● PROBLEM:
Reproduce every entry below precisely; do not include the pictures.

(Structured diff data)
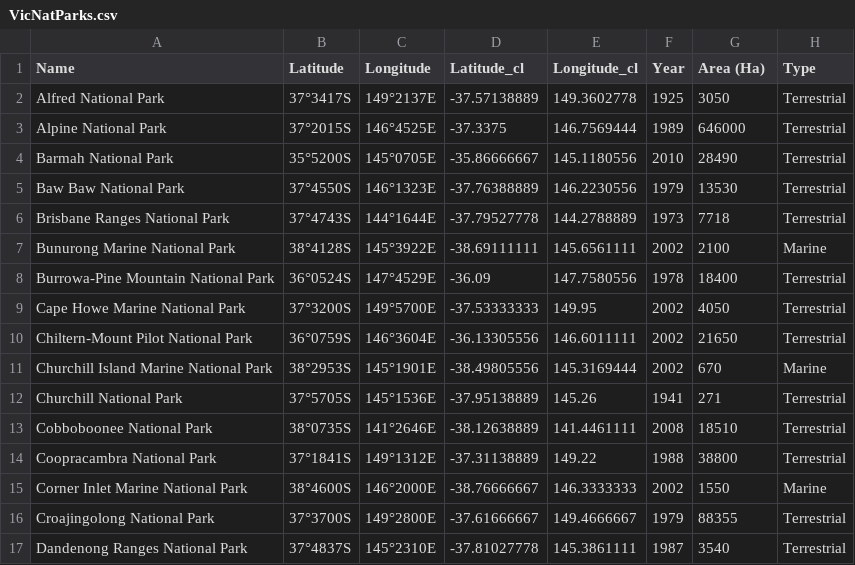
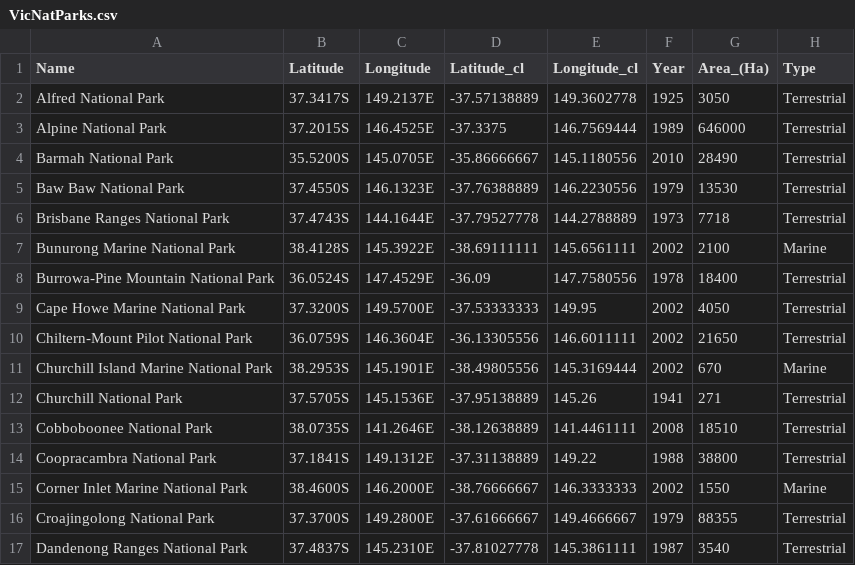
Before and after one commit to KEarlsKebab/3179, a CSV file: data/VicNatParks.csv, drawn as a sheet; only a part is shown; the diff covers the shown part only.

Commit message:
Update VicNatParks.csv

```diff
--- a/data/VicNatParks.csv
+++ b/data/VicNatParks.csv
@@ -1,17 +1,17 @@
-Name,Latitude,Longitude,Latitude_cl,Longitude_cl,Year,Area (Ha),Type
-Alfred National Park,37°3417S,149°2137E,-37.57138889,149.3602778,1925,3050,Terrestrial
-Alpine National Park,37°2015S,146°4525E,-37.3375,146.7569444,1989,646000,Terrestrial
-Barmah National Park,35°5200S,145°0705E,-35.86666667,145.1180556,2010,28490,Terrestrial
-Baw Baw National Park,37°4550S,146°1323E,-37.76388889,146.2230556,1979,13530,Terrestrial
-Brisbane Ranges National Park,37°4743S,144°1644E,-37.79527778,144.2788889,1973,7718,Terrestrial
-Bunurong Marine National Park,38°4128S,145°3922E,-38.69111111,145.6561111,2002,2100,Marine
-Burrowa-Pine Mountain National Park,36°0524S,147°4529E,-36.09,147.7580556,1978,18400,Terrestrial
-Cape Howe Marine National Park,37°3200S,149°5700E,-37.53333333,149.95,2002,4050,Terrestrial
-Chiltern-Mount Pilot National Park,36°0759S,146°3604E,-36.13305556,146.6011111,2002,21650,Terrestrial
-Churchill Island Marine National Park,38°2953S,145°1901E,-38.49805556,145.3169444,2002,670,Marine
-Churchill National Park,37°5705S,145°1536E,-37.95138889,145.26,1941,271,Terrestrial
-Cobboboonee National Park,38°0735S,141°2646E,-38.12638889,141.4461111,2008,18510,Terrestrial
-Coopracambra National Park,37°1841S,149°1312E,-37.31138889,149.22,1988,38800,Terrestrial
-Corner Inlet Marine National Park,38°4600S,146°2000E,-38.76666667,146.3333333,2002,1550,Marine
-Croajingolong National Park,37°3700S,149°2800E,-37.61666667,149.4666667,1979,88355,Terrestrial
-Dandenong Ranges National Park,37°4837S,145°2310E,-37.81027778,145.3861111,1987,3540,Terrestrial
+Name,Latitude,Longitude,Latitude_cl,Longitude_cl,Year,Area_(Ha),Type
+Alfred National Park,37.3417S,149.2137E,-37.57138889,149.3602778,1925,3050,Terrestrial
+Alpine National Park,37.2015S,146.4525E,-37.3375,146.7569444,1989,646000,Terrestrial
+Barmah National Park,35.5200S,145.0705E,-35.86666667,145.1180556,2010,28490,Terrestrial
+Baw Baw National Park,37.4550S,146.1323E,-37.76388889,146.2230556,1979,13530,Terrestrial
+Brisbane Ranges National Park,37.4743S,144.1644E,-37.79527778,144.2788889,1973,7718,Terrestrial
+Bunurong Marine National Park,38.4128S,145.3922E,-38.69111111,145.6561111,2002,2100,Marine
+Burrowa-Pine Mountain National Park,36.0524S,147.4529E,-36.09,147.7580556,1978,18400,Terrestrial
+Cape Howe Marine National Park,37.3200S,149.5700E,-37.53333333,149.95,2002,4050,Terrestrial
+Chiltern-Mount Pilot National Park,36.0759S,146.3604E,-36.13305556,146.6011111,2002,21650,Terrestrial
+Churchill Island Marine National Park,38.2953S,145.1901E,-38.49805556,145.3169444,2002,670,Marine
+Churchill National Park,37.5705S,145.1536E,-37.95138889,145.26,1941,271,Terrestrial
+Cobboboonee National Park,38.0735S,141.2646E,-38.12638889,141.4461111,2008,18510,Terrestrial
+Coopracambra National Park,37.1841S,149.1312E,-37.31138889,149.22,1988,38800,Terrestrial
+Corner Inlet Marine National Park,38.4600S,146.2000E,-38.76666667,146.3333333,2002,1550,Marine
+Croajingolong National Park,37.3700S,149.2800E,-37.61666667,149.4666667,1979,88355,Terrestrial
+Dandenong Ranges National Park,37.4837S,145.2310E,-37.81027778,145.3861111,1987,3540,Terrestrial
```
Also changed, not shown: 78 edited cells elsewhere in this file.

● FINISHED TASK:
Before and after one commit to KEarlsKebab/3179, a CSV file: data/VicNatParks.csv, drawn as a sheet; only a part is shown; the diff covers the shown part only.

Commit message:
Update VicNatParks.csv

```diff
--- a/data/VicNatParks.csv
+++ b/data/VicNatParks.csv
@@ -1,17 +1,17 @@
-Name,Latitude,Longitude,Latitude_cl,Longitude_cl,Year,Area (Ha),Type
-Alfred National Park,37°3417S,149°2137E,-37.57138889,149.3602778,1925,3050,Terrestrial
-Alpine National Park,37°2015S,146°4525E,-37.3375,146.7569444,1989,646000,Terrestrial
-Barmah National Park,35°5200S,145°0705E,-35.86666667,145.1180556,2010,28490,Terrestrial
-Baw Baw National Park,37°4550S,146°1323E,-37.76388889,146.2230556,1979,13530,Terrestrial
-Brisbane Ranges National Park,37°4743S,144°1644E,-37.79527778,144.2788889,1973,7718,Terrestrial
-Bunurong Marine National Park,38°4128S,145°3922E,-38.69111111,145.6561111,2002,2100,Marine
-Burrowa-Pine Mountain National Park,36°0524S,147°4529E,-36.09,147.7580556,1978,18400,Terrestrial
-Cape Howe Marine National Park,37°3200S,149°5700E,-37.53333333,149.95,2002,4050,Terrestrial
-Chiltern-Mount Pilot National Park,36°0759S,146°3604E,-36.13305556,146.6011111,2002,21650,Terrestrial
-Churchill Island Marine National Park,38°2953S,145°1901E,-38.49805556,145.3169444,2002,670,Marine
-Churchill National Park,37°5705S,145°1536E,-37.95138889,145.26,1941,271,Terrestrial
-Cobboboonee National Park,38°0735S,141°2646E,-38.12638889,141.4461111,2008,18510,Terrestrial
-Coopracambra National Park,37°1841S,149°1312E,-37.31138889,149.22,1988,38800,Terrestrial
-Corner Inlet Marine National Park,38°4600S,146°2000E,-38.76666667,146.3333333,2002,1550,Marine
-Croajingolong National Park,37°3700S,149°2800E,-37.61666667,149.4666667,1979,88355,Terrestrial
-Dandenong Ranges National Park,37°4837S,145°2310E,-37.81027778,145.3861111,1987,3540,Terrestrial
+Name,Latitude,Longitude,Latitude_cl,Longitude_cl,Year,Area_(Ha),Type
+Alfred National Park,37.3417S,149.2137E,-37.57138889,149.3602778,1925,3050,Terrestrial
+Alpine National Park,37.2015S,146.4525E,-37.3375,146.7569444,1989,646000,Terrestrial
+Barmah National Park,35.5200S,145.0705E,-35.86666667,145.1180556,2010,28490,Terrestrial
+Baw Baw National Park,37.4550S,146.1323E,-37.76388889,146.2230556,1979,13530,Terrestrial
+Brisbane Ranges National Park,37.4743S,144.1644E,-37.79527778,144.2788889,1973,7718,Terrestrial
+Bunurong Marine National Park,38.4128S,145.3922E,-38.69111111,145.6561111,2002,2100,Marine
+Burrowa-Pine Mountain National Park,36.0524S,147.4529E,-36.09,147.7580556,1978,18400,Terrestrial
+Cape Howe Marine National Park,37.3200S,149.5700E,-37.53333333,149.95,2002,4050,Terrestrial
+Chiltern-Mount Pilot National Park,36.0759S,146.3604E,-36.13305556,146.6011111,2002,21650,Terrestrial
+Churchill Island Marine National Park,38.2953S,145.1901E,-38.49805556,145.3169444,2002,670,Marine
+Churchill National Park,37.5705S,145.1536E,-37.95138889,145.26,1941,271,Terrestrial
+Cobboboonee National Park,38.0735S,141.2646E,-38.12638889,141.4461111,2008,18510,Terrestrial
+Coopracambra National Park,37.1841S,149.1312E,-37.31138889,149.22,1988,38800,Terrestrial
+Corner Inlet Marine National Park,38.4600S,146.2000E,-38.76666667,146.3333333,2002,1550,Marine
+Croajingolong National Park,37.3700S,149.2800E,-37.61666667,149.4666667,1979,88355,Terrestrial
+Dandenong Ranges National Park,37.4837S,145.2310E,-37.81027778,145.3861111,1987,3540,Terrestrial
```
Also changed, not shown: 78 edited cells elsewhere in this file.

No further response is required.